The benefits of working from home should outweigh the negatives but it is up to you to make it work well. Working from home isn’t suitable for everybody. You need discipline, imagination and other friends and colleagues nearby to make your own water cooler moments (regularly). 

If you are a freelancer or consultant and one of your clients asks you to work in their office part-time, even one morning a week, then jump at the chance. It could make a very big difference to having the perfect work situation. I’m starting to do that now and I can already feel the difference. It makes the time I am home working much more enjoyable because it isn’t all the time.  
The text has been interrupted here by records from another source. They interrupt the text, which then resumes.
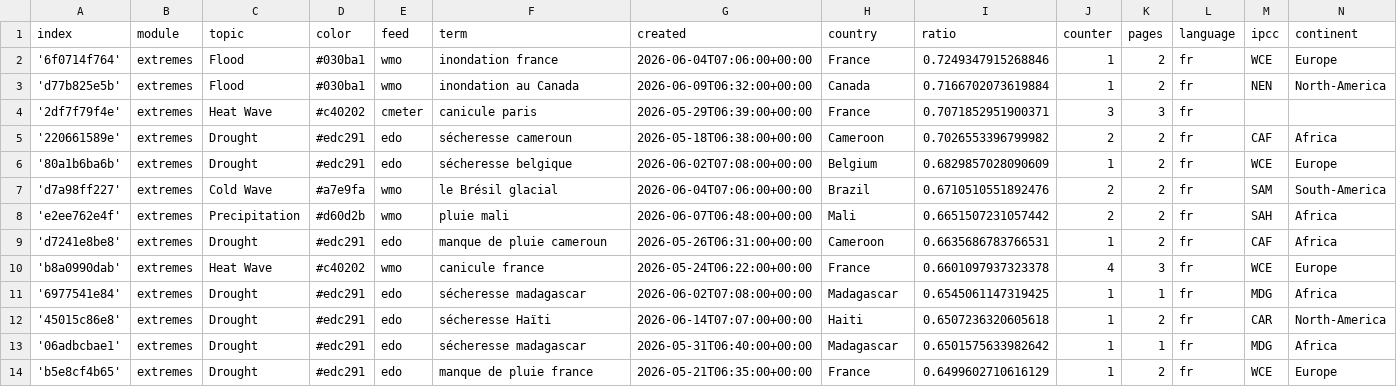
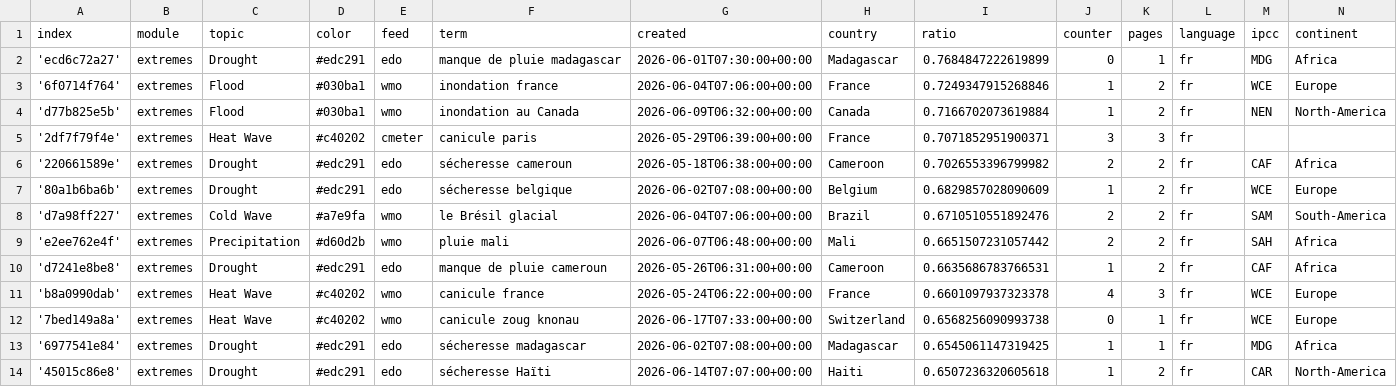
Before and after one commit to TinoH91news/frenchExtremes, a CSV file: terms.csv, drawn as a sheet; only a part is shown; the shorter side is filled out with more unchanged rows.

Commit message:
Commit from GitHub Actions (import:0.0)

```diff
--- a/terms.csv
+++ b/terms.csv
@@ -1,2 +1,3 @@
 index,module,topic,color,feed,term,created,country,ratio,counter,pages,language,ipcc,continent
+'ecd6c72a27',extremes,Drought,#edc291,edo,manque de pluie madagascar,2026-06-01T07:30:00+00:00,Madagascar,0.7684847222619899,0,1,fr,MDG,Africa
 '6f0714f764',extremes,Flood,#030ba1,wmo,inondation france,2026-06-04T07:06:00+00:00,France,0.7249347915268846,1,2,fr,WCE,Europe
@@ -10,2 +11,3 @@ index,module,topic,color,feed,term,created,country,ratio,counter,pages,language,
 'b8a0990dab',extremes,Heat Wave,#c40202,wmo,canicule france,2026-05-24T06:22:00+00:00,France,0.6601097937323378,4,3,fr,WCE,Europe
+'7bed149a8a',extremes,Heat Wave,#c40202,wmo,canicule zoug knonau,2026-06-17T07:33:00+00:00,Switzerland,0.6568256090993738,0,1,fr,WCE,Europe
 '6977541e84',extremes,Drought,#edc291,edo,sécheresse madagascar,2026-06-02T07:08:00+00:00,Madagascar,0.6545061147319425,1,1,fr,MDG,Africa
```
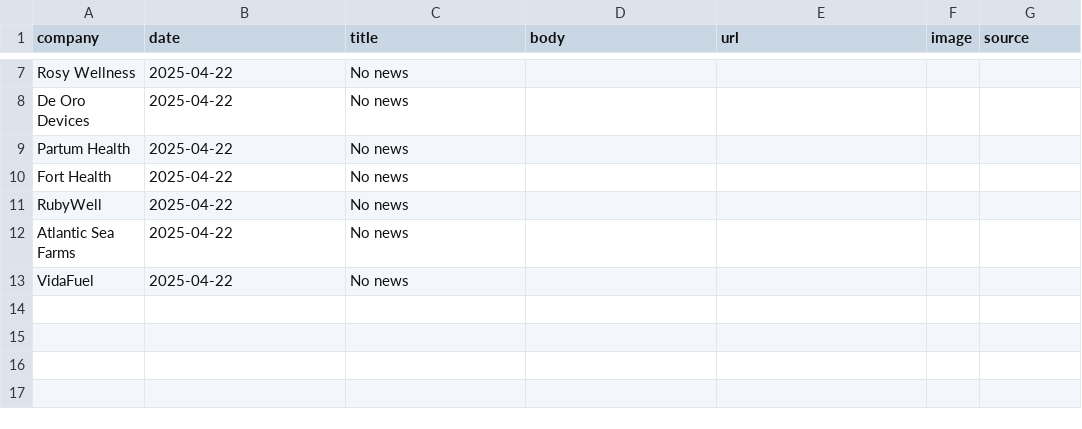
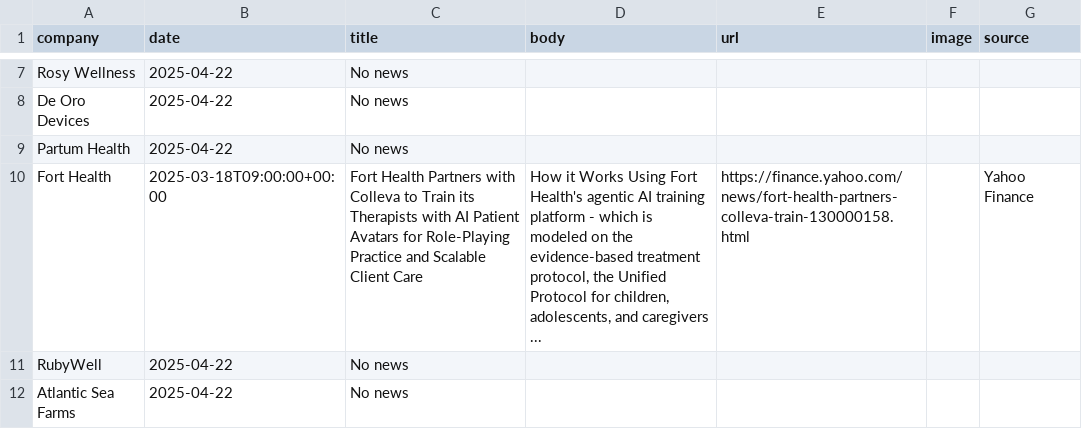
Before and after one commit to lloydchang/zzz-company-news, a CSV file: aggregated-news.csv, drawn as a sheet; only a part is shown, gaps mark what is left out; the shorter side is filled out with more unchanged rows.

```diff
--- a/aggregated-news.csv
+++ b/aggregated-news.csv
@@ -9,3 +9,3 @@ company,date,title,body,url,image,source
 "Partum Health","2025-04-22","No news",,,,
-"Fort Health","2025-04-22","No news",,,,
+"Fort Health",2025-03-18T09:00:00+00:00,Fort Health Partners with Colleva to Train its Therapists with AI Patient Avatars for Role-Playing Practice and Scalable Client Care,"How it Works Using Fort Health's agentic AI training platform - which is modeled on the evidence-based treatment protocol, the Unified Protocol for children, adolescents, and caregivers ...",https://finance.yahoo.com/news/fort-health-partners-colleva-train-130000158.html,,Yahoo Finance
 "RubyWell","2025-04-22","No news",,,,
```
Also changed, not shown: 2 other files.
Tuesday, 10 February 2015

It’s the Content, Stupid

10 February 2015

Remember that famous slogan from Bill Clinton’s Presidential campaign? Allegedly it was “It’s the economy, stupid”.  The gist being he could talk about all the issues you can imagine but in the end, people would decide who to vote for based on what he would do for their wallets.
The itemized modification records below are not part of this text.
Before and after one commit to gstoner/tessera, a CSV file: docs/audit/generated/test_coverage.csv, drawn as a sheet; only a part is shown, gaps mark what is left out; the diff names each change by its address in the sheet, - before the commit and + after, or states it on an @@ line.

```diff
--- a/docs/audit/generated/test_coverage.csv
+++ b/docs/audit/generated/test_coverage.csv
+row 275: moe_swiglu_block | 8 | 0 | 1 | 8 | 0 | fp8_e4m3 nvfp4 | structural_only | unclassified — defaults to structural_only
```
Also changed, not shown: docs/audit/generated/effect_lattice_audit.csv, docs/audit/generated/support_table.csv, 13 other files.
It got me thinking that it’s similar with Social Media. You can be good at all the tips & tricks of the Social Media channels but in the end of the day, it’s simply what you are talking about that cuts through. When I do a Social Media strategy for a client, I definitely focus on content and keywords but probably not enough. I intend on doing more.

It may sound logical but I’ve come across so many people who struggle with what to say in their tweets and posts. While lots rely on pictures to do the talking, which do make for engaging posts, I believe it is what you say with those images and how you say it that really counts.
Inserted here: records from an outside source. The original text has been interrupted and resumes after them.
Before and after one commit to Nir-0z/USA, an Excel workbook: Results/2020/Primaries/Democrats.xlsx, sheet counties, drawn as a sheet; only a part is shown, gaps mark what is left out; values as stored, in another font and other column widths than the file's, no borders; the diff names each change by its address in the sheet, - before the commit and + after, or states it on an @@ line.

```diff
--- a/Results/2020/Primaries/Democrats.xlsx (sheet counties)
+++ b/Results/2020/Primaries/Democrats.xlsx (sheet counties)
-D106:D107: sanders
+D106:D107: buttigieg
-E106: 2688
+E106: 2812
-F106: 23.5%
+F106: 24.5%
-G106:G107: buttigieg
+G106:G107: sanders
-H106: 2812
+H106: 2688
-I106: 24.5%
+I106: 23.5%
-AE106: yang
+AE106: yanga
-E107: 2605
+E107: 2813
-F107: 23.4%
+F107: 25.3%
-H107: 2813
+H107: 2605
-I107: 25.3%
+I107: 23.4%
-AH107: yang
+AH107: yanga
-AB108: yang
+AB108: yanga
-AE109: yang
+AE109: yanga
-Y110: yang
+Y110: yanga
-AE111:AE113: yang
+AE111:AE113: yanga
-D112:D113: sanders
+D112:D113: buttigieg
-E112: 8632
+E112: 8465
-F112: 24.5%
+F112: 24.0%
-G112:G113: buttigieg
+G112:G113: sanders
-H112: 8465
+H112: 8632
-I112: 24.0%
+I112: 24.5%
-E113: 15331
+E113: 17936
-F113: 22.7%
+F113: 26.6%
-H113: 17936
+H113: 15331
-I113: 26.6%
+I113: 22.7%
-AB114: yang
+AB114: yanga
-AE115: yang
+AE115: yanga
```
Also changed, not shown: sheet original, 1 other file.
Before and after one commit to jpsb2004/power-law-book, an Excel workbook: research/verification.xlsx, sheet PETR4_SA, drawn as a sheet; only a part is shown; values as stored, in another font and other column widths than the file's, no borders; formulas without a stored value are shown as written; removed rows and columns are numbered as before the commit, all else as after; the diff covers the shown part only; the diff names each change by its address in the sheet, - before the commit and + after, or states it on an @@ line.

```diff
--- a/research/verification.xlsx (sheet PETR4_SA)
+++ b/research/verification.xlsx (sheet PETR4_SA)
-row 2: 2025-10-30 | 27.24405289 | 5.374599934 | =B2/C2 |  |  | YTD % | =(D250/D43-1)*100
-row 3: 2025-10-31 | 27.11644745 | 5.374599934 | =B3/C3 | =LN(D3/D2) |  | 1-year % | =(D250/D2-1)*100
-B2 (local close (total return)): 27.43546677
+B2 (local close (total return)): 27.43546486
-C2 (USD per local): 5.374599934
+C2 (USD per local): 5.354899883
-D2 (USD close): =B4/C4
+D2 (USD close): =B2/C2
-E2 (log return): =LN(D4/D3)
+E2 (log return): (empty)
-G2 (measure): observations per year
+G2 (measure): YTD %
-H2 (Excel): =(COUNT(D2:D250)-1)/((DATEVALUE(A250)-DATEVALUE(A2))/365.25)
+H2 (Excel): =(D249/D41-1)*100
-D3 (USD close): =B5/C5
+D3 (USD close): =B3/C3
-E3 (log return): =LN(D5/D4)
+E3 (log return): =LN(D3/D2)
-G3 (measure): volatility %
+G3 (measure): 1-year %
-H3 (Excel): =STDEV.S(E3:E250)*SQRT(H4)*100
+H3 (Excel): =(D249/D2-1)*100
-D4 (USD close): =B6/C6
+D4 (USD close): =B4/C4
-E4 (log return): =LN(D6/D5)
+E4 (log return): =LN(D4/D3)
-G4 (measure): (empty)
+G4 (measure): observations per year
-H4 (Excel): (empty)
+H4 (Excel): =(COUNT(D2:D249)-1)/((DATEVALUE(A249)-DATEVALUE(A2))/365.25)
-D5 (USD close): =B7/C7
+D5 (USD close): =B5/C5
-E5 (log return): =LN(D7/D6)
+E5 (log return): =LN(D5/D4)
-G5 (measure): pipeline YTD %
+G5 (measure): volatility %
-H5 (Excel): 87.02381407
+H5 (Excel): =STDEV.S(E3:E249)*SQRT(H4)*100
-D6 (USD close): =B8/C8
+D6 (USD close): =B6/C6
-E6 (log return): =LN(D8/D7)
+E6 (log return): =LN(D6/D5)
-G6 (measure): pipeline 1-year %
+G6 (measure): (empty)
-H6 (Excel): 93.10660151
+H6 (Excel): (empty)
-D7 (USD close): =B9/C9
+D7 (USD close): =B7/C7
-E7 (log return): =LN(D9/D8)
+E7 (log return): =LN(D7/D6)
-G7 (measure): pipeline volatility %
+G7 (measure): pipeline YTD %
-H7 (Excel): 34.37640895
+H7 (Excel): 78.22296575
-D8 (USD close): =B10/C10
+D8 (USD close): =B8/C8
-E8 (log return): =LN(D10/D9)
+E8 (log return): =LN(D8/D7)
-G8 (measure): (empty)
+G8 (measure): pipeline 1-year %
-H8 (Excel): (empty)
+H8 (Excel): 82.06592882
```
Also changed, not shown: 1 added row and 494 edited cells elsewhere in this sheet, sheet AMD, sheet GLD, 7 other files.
I’ve noticed in recent months on Facebook that my personal posts, with short and ‘nice’ or funny stories, get the most reaction. I don’t post with an image and I often think at the time they are too long but I am amazed at the reaction. Seems I’ve either tugged at someone’s heart strings or I’ve told a funny anecdote that others can relate to and that’s what gets a response.

As with email marketing, a headline can make or break you. Funny, ironic, sarcastic or a little bit rude (just a bit) works a treat in getting people’s attention. If you don’t require a title, then a short intro sentence using those sorts of tones should work too. Just think about how you might react if you are in the receiving line.  How many emails do you ignore every day and which ones get your attention.

In thinking about content, I tell clients who are stuck for ideas, start with a calendar. Use an A3 sheet of paper and split by the twelve months and plot the usual big holidays first e.g. Christmas, Easter, bank holidays etc. Then do a bit of research to find out some unusual holidays (e.g. ‘National Cheese Day’ ‘Dogs go to work with owners Day’ and similar) and stick those in the calendar. Then consider key dates specific to your industry. If you’re in travel and tourism, think about the high travel season or type of holiday relevant to the time of the year e.g. beach, skiing, day’s out. Or research all the main industry shows and events. FAQs make great content. Keep filling in your calendar and suddenly you have twelve months of content, without much effort, planned.

Do think laterally too in terms of content. Don’t just talk about your own industry or business – figure out how you can take advantage of a totally unrelated topic and turn it into something relevant for you and your business. The Chelsea Flower Show may not seem an obvious connection to an Osteopath but if you just think about all those gardeners bending down and making their displays, well sure you can imagine there might be some very sore backs. Suddenly, you’ve got an interesting story with a link. And you can be sure the Chelsea Flower Show will be trending all over social media (don’t forget to use those Hashtags!).

Finishing off, I remember another famous saying ‘Content is King’. I certainly think so – in fact it’s true royalty!